You'll also see, if you go rather deep into the comments thread, that "dinosaurtrader" asks him about this matter too. "Why hate feeling like a 'pro-peace' person? What's so bad about that?"

He replied that this was a good point, and that perhaps a "shame factor" entered into his use of that expression.

That's where I jumped in, and I'll just reproduce here my own comment.

As to the difference between being pro-peace and being anti-stupidity-of-war, I thought you were making a valuable distinction. After all, in 1938 Gandhi wrote a rather fatuous essay on the ongoing persecution of Jews in Germany (which was of course still, as we can say in hindsight, in early stages), and I submit that his essay to which I will link you in a moment shows the limitations of what it means to be a peace person.
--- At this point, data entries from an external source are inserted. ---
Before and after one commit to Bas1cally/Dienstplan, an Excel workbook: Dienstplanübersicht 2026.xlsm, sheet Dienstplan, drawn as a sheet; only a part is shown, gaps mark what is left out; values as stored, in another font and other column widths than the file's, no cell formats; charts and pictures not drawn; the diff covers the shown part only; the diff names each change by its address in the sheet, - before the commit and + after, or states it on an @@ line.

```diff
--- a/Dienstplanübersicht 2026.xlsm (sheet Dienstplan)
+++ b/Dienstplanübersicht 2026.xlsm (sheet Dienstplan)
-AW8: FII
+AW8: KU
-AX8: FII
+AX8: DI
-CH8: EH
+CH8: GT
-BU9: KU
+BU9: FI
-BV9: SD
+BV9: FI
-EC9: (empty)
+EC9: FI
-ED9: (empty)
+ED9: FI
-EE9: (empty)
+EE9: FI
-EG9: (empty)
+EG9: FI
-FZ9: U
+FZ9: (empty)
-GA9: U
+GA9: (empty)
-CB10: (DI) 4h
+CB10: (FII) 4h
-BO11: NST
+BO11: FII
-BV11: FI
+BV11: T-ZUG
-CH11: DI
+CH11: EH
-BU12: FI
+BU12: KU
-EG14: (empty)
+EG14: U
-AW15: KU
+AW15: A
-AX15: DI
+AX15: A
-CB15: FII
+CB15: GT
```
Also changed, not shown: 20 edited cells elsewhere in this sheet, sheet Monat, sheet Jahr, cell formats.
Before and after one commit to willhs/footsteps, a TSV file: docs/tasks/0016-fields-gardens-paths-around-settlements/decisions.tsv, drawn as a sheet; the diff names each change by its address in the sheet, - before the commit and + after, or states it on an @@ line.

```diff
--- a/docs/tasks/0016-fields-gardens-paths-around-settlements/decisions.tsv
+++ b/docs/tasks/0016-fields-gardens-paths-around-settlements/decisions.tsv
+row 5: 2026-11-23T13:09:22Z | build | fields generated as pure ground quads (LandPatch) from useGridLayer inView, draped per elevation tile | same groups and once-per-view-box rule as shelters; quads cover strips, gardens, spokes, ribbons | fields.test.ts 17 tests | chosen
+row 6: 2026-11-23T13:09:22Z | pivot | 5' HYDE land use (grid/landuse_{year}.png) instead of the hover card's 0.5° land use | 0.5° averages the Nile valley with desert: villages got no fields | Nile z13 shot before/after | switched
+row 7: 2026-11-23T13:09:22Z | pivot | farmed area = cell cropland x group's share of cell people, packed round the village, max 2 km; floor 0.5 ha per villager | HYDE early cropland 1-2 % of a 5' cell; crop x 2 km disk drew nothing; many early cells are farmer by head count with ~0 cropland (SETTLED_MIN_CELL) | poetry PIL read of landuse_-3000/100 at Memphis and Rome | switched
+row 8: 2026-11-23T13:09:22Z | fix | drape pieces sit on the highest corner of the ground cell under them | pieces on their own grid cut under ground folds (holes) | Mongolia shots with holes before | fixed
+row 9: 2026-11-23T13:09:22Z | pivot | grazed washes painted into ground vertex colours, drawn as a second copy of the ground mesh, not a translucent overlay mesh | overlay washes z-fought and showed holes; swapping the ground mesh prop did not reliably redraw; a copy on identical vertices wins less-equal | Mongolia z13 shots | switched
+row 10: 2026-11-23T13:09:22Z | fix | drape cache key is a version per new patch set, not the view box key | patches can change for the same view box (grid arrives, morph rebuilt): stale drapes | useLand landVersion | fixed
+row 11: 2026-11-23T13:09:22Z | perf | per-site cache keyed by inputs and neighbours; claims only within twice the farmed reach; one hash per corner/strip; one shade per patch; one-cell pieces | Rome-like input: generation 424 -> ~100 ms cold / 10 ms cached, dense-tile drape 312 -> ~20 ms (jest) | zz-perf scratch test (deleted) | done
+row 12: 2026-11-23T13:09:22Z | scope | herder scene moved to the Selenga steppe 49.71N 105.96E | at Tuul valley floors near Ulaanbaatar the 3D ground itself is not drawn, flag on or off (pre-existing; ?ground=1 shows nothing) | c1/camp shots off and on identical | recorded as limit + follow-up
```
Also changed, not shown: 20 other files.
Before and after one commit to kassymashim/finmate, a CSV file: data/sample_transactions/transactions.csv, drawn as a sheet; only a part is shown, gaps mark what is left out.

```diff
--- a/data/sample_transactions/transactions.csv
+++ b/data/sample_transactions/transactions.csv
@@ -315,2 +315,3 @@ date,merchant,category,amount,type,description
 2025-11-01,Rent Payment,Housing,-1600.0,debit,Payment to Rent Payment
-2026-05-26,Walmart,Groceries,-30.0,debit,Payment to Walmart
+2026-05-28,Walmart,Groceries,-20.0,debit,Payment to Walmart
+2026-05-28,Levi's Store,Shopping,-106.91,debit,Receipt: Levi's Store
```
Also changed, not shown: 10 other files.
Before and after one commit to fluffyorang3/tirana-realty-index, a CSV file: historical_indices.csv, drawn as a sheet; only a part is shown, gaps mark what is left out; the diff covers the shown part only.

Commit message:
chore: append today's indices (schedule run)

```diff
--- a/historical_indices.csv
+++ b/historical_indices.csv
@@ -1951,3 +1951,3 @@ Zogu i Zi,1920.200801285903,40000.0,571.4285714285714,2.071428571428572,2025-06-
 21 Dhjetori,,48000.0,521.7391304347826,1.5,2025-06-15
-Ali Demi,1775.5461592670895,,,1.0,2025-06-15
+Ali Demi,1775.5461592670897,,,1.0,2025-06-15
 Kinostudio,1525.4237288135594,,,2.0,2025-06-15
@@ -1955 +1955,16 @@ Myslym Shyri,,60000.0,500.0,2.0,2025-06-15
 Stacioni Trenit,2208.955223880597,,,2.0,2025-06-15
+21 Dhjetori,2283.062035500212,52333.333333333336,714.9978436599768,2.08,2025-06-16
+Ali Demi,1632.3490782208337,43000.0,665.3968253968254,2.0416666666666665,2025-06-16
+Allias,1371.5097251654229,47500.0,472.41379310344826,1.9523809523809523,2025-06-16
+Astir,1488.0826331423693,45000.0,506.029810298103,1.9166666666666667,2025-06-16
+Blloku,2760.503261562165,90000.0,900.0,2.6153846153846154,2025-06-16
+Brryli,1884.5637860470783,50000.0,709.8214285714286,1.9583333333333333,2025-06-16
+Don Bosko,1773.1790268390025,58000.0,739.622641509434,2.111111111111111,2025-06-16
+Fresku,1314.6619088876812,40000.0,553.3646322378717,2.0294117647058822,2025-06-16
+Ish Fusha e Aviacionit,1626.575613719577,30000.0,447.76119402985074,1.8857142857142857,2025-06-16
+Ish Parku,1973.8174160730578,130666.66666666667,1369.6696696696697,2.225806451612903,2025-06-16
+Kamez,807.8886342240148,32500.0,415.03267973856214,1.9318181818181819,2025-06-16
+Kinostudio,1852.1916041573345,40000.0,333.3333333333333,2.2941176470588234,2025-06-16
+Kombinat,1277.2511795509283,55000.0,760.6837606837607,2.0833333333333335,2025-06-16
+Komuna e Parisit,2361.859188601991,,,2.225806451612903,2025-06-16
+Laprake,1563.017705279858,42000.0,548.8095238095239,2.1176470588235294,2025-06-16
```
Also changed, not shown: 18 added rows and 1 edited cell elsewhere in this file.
He said: "But if the Jewish mind could be prepared for voluntary suffering, even the massacre I have imagined could be turned into a day of thanksgiving and joy that Jehovah had wrought deliverance of the race even at the hands of the tyrant. For to the godfearing death has no terror."

If THAT is pro-peace, then pro-peace is pretty stupid., I think in retrospect at least there might be a lot more Jews in the world today than there are had there been more resistence: two, three, four, a dozen Warsaw uprisings.

On the other hand, the wars that you reference don't have a lot to do with the Warsaw ghetto uprising. So, yes, I saw your point (if this was your point) in dissassociating yourself from sentiments like that on one hand, while opposing the stupidity of war on the other.

I hope you don't abandon that distinction entirely.

03 June 2011

Hoyle and Wickramasinghe

More from the book I mentioned last week.

Some species have "evolutionary potential" and others don't. Some have come to an evolutionary dead end. That distinction has some support from Ohno.

Among those species with EP, the potential becomes actual when there is a shock from without, a benevolent infection.

"It is interesting that among birds those in which influenza virus has been found -- chicken, duck, turkey, quail, shearwater -- tend to be long-lived species. We remarked above that program changes which are not improvements show up as disease, from which it follows that species susceptible to program changes -- i.e. those stil with evolutionary potentisal -- must exhibit a greater tendency to disease than static spcies without evolutionary potential."

02 June 2011

Peter Drucker Quote

"In most cases the activity [imposing external impacts] cannot, however, be eliminated. Hence, there is a need for systematic work at eliminating the impact -- or at least at minimizing it -- while maintaining the underlying activity itself. The ideal approach is to make the elimination of impacts into a profitable business opportunity. One example is the way Dow Chemical, one of the leading U.S. chemical companies, has for almost twenty years tackled air and water pollution. Dow decided, shortly after World War II, that air and water pollution was an undesirable impact that had to be eliminated. Long before the public outcry about the environment, Dow adopted a zero-pollution policy for its plants. It then set about systematically to develop the poluting substances it removes from smokestack gases and watery effluents into salable products and to create uses and markets for them."


Knowledge is warranted belief -- it is the body of belief that we build up because, while living in this world, we've developed good reasons for believing it. What we know, then, is what works -- and it is, necessarily, what has worked for us, each of us individually, as a first approximation. For my other blog, on the struggles for control in the corporate suites, see www.proxypartisans.blogspot.com.